START DATA RECORDS

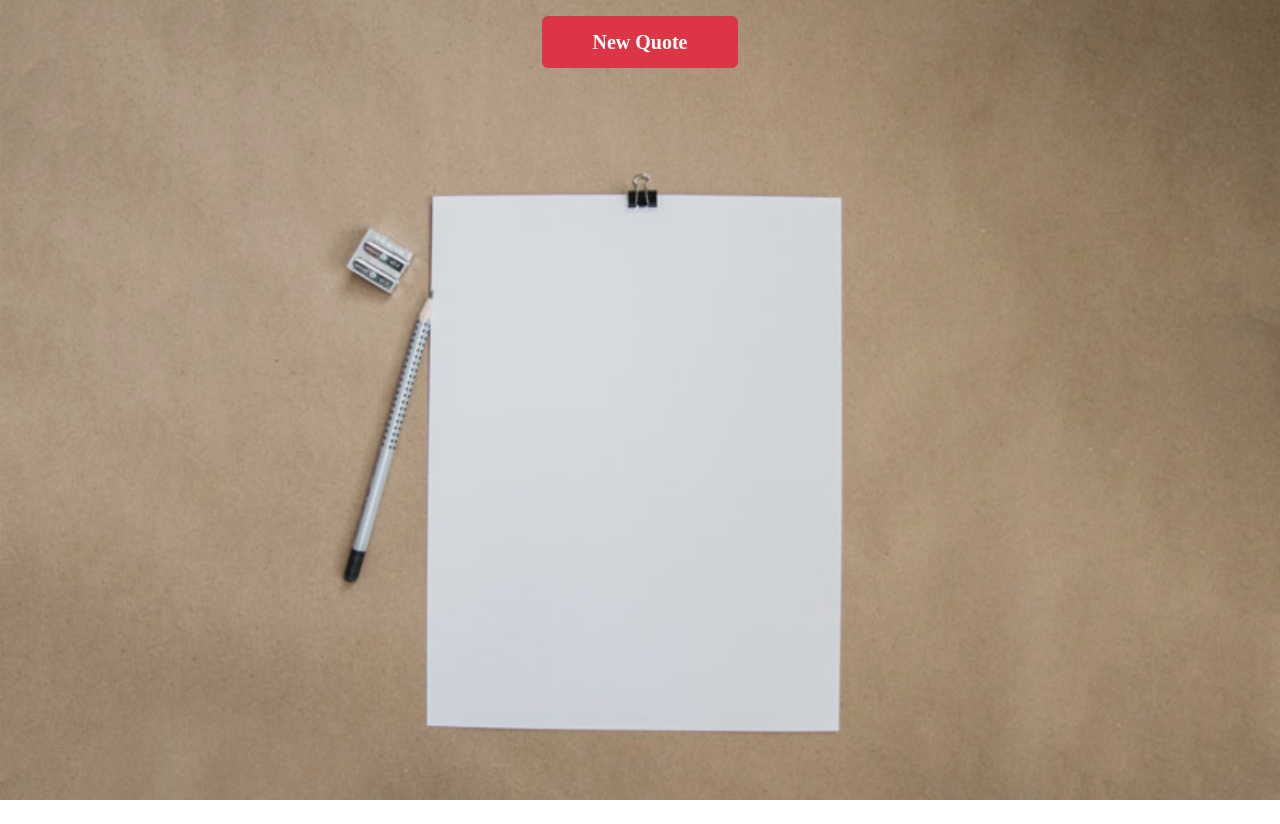
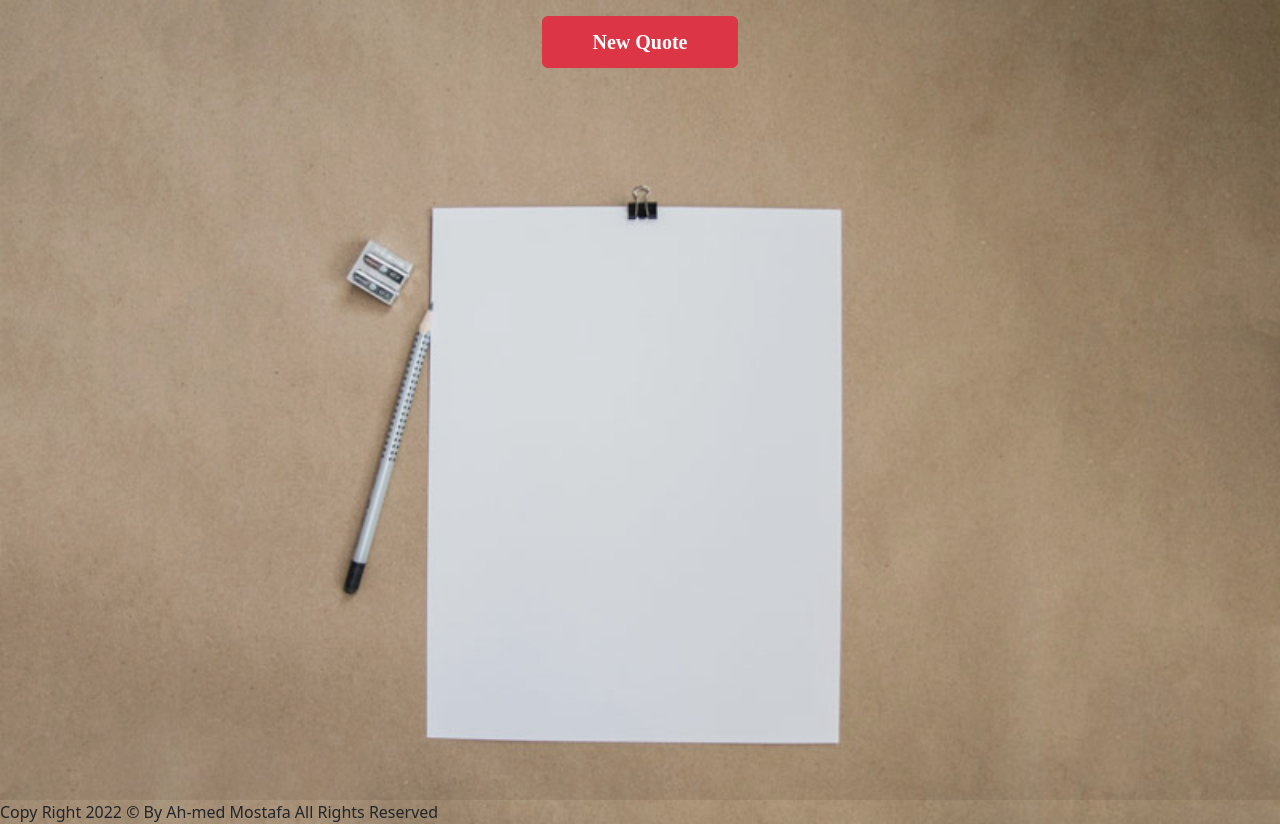
Before and after one commit to ahmedmostafamohmed/QuotesApp, a plain HTML site: page index.html in a window 1280 px wide. Before the commit the page ends 800 px from the top, so only its background shows below. Drawn offline with Linux system fonts and the light colour scheme; a web font is replaced by a local one.

Commit message:
Update index.html

```diff
--- a/index.html
+++ b/index.html
@@ -21,8 +21,12 @@
     </div>
 
 
-    <script src="js/main.js"></script>
+
   </div>
+<div class="footer-cntent">Copy Right 2022 © By Ah-med Mostafa All Rights Reserved</div>
+          </div>
+
+<script src="js/main.js"></script>
 </body>
 
 </html>
```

END DATA RECORDS

# WORK REQUEST
Your answer should be the lines of the records that include the word "html".

# EXERCISE RESULT
Before and after one commit to ahmedmostafamohmed/QuotesApp, a plain HTML site: page index.html in a window 1280 px wide. Before the commit the page ends 800 px from the top, so only its background shows below. Drawn offline with Linux system fonts and the light colour scheme; a web font is replaced by a local one.
Update index.html
--- a/index.html
+++ b/index.html
 </html>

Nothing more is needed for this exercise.